▸ **Provided records**
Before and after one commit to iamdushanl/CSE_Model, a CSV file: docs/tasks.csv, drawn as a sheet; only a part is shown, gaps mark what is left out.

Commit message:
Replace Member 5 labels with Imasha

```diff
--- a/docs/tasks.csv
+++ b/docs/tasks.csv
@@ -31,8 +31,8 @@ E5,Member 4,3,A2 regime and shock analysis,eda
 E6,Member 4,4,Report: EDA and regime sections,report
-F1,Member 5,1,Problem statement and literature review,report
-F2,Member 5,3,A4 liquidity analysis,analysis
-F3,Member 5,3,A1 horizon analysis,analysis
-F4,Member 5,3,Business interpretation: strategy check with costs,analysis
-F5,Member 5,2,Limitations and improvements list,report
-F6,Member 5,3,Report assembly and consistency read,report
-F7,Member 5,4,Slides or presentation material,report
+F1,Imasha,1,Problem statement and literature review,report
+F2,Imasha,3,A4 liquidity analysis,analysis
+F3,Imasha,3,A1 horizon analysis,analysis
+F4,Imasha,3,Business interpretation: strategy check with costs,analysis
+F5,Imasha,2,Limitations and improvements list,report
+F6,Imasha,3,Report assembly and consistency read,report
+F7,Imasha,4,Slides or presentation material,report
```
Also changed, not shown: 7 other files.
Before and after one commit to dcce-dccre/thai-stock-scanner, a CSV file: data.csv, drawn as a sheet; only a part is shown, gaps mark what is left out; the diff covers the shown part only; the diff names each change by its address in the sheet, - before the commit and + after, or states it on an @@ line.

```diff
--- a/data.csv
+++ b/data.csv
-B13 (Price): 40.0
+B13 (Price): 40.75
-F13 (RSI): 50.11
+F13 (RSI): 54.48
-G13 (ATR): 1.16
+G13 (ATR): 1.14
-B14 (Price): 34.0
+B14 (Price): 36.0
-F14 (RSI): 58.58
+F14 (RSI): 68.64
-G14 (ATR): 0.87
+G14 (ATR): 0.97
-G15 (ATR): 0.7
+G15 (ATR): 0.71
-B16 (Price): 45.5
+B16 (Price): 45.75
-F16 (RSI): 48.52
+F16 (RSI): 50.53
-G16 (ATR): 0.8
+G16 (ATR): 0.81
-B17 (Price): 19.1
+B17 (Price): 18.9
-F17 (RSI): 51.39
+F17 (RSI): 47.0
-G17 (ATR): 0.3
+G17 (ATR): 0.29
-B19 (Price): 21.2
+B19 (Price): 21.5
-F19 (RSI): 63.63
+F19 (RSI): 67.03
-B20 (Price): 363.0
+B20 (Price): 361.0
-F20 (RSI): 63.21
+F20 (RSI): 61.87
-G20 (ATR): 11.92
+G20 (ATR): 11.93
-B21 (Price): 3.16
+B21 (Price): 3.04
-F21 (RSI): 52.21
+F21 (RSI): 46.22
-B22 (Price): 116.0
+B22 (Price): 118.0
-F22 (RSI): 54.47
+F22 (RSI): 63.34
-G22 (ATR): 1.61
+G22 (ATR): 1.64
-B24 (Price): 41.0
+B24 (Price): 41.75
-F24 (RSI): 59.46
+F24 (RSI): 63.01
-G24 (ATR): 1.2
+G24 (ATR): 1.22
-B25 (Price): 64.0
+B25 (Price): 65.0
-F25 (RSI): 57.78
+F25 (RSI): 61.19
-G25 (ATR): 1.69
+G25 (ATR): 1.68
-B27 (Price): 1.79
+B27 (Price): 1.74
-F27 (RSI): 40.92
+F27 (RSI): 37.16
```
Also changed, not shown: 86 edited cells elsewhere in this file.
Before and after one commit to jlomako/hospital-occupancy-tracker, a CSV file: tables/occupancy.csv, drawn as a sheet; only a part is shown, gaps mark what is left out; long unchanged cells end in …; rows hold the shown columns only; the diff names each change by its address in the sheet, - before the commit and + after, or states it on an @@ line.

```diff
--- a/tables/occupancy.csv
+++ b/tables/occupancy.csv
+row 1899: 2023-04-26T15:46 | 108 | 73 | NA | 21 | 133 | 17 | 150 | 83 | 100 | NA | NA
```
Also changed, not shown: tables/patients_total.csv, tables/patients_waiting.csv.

▸ **Task**
Retype the data in full, exactly.

▸ **Exercise output**
Before and after one commit to iamdushanl/CSE_Model, a CSV file: docs/tasks.csv, drawn as a sheet; only a part is shown, gaps mark what is left out.

Commit message:
Replace Member 5 labels with Imasha

```diff
--- a/docs/tasks.csv
+++ b/docs/tasks.csv
@@ -31,8 +31,8 @@ E5,Member 4,3,A2 regime and shock analysis,eda
 E6,Member 4,4,Report: EDA and regime sections,report
-F1,Member 5,1,Problem statement and literature review,report
-F2,Member 5,3,A4 liquidity analysis,analysis
-F3,Member 5,3,A1 horizon analysis,analysis
-F4,Member 5,3,Business interpretation: strategy check with costs,analysis
-F5,Member 5,2,Limitations and improvements list,report
-F6,Member 5,3,Report assembly and consistency read,report
-F7,Member 5,4,Slides or presentation material,report
+F1,Imasha,1,Problem statement and literature review,report
+F2,Imasha,3,A4 liquidity analysis,analysis
+F3,Imasha,3,A1 horizon analysis,analysis
+F4,Imasha,3,Business interpretation: strategy check with costs,analysis
+F5,Imasha,2,Limitations and improvements list,report
+F6,Imasha,3,Report assembly and consistency read,report
+F7,Imasha,4,Slides or presentation material,report
```
Also changed, not shown: 7 other files.
Before and after one commit to dcce-dccre/thai-stock-scanner, a CSV file: data.csv, drawn as a sheet; only a part is shown, gaps mark what is left out; the diff covers the shown part only; the diff names each change by its address in the sheet, - before the commit and + after, or states it on an @@ line.

```diff
--- a/data.csv
+++ b/data.csv
-B13 (Price): 40.0
+B13 (Price): 40.75
-F13 (RSI): 50.11
+F13 (RSI): 54.48
-G13 (ATR): 1.16
+G13 (ATR): 1.14
-B14 (Price): 34.0
+B14 (Price): 36.0
-F14 (RSI): 58.58
+F14 (RSI): 68.64
-G14 (ATR): 0.87
+G14 (ATR): 0.97
-G15 (ATR): 0.7
+G15 (ATR): 0.71
-B16 (Price): 45.5
+B16 (Price): 45.75
-F16 (RSI): 48.52
+F16 (RSI): 50.53
-G16 (ATR): 0.8
+G16 (ATR): 0.81
-B17 (Price): 19.1
+B17 (Price): 18.9
-F17 (RSI): 51.39
+F17 (RSI): 47.0
-G17 (ATR): 0.3
+G17 (ATR): 0.29
-B19 (Price): 21.2
+B19 (Price): 21.5
-F19 (RSI): 63.63
+F19 (RSI): 67.03
-B20 (Price): 363.0
+B20 (Price): 361.0
-F20 (RSI): 63.21
+F20 (RSI): 61.87
-G20 (ATR): 11.92
+G20 (ATR): 11.93
-B21 (Price): 3.16
+B21 (Price): 3.04
-F21 (RSI): 52.21
+F21 (RSI): 46.22
-B22 (Price): 116.0
+B22 (Price): 118.0
-F22 (RSI): 54.47
+F22 (RSI): 63.34
-G22 (ATR): 1.61
+G22 (ATR): 1.64
-B24 (Price): 41.0
+B24 (Price): 41.75
-F24 (RSI): 59.46
+F24 (RSI): 63.01
-G24 (ATR): 1.2
+G24 (ATR): 1.22
-B25 (Price): 64.0
+B25 (Price): 65.0
-F25 (RSI): 57.78
+F25 (RSI): 61.19
-G25 (ATR): 1.69
+G25 (ATR): 1.68
-B27 (Price): 1.79
+B27 (Price): 1.74
-F27 (RSI): 40.92
+F27 (RSI): 37.16
```
Also changed, not shown: 86 edited cells elsewhere in this file.
Before and after one commit to jlomako/hospital-occupancy-tracker, a CSV file: tables/occupancy.csv, drawn as a sheet; only a part is shown, gaps mark what is left out; long unchanged cells end in …; rows hold the shown columns only; the diff names each change by its address in the sheet, - before the commit and + after, or states it on an @@ line.

```diff
--- a/tables/occupancy.csv
+++ b/tables/occupancy.csv
+row 1899: 2023-04-26T15:46 | 108 | 73 | NA | 21 | 133 | 17 | 150 | 83 | 100 | NA | NA
```
Also changed, not shown: tables/patients_total.csv, tables/patients_waiting.csv.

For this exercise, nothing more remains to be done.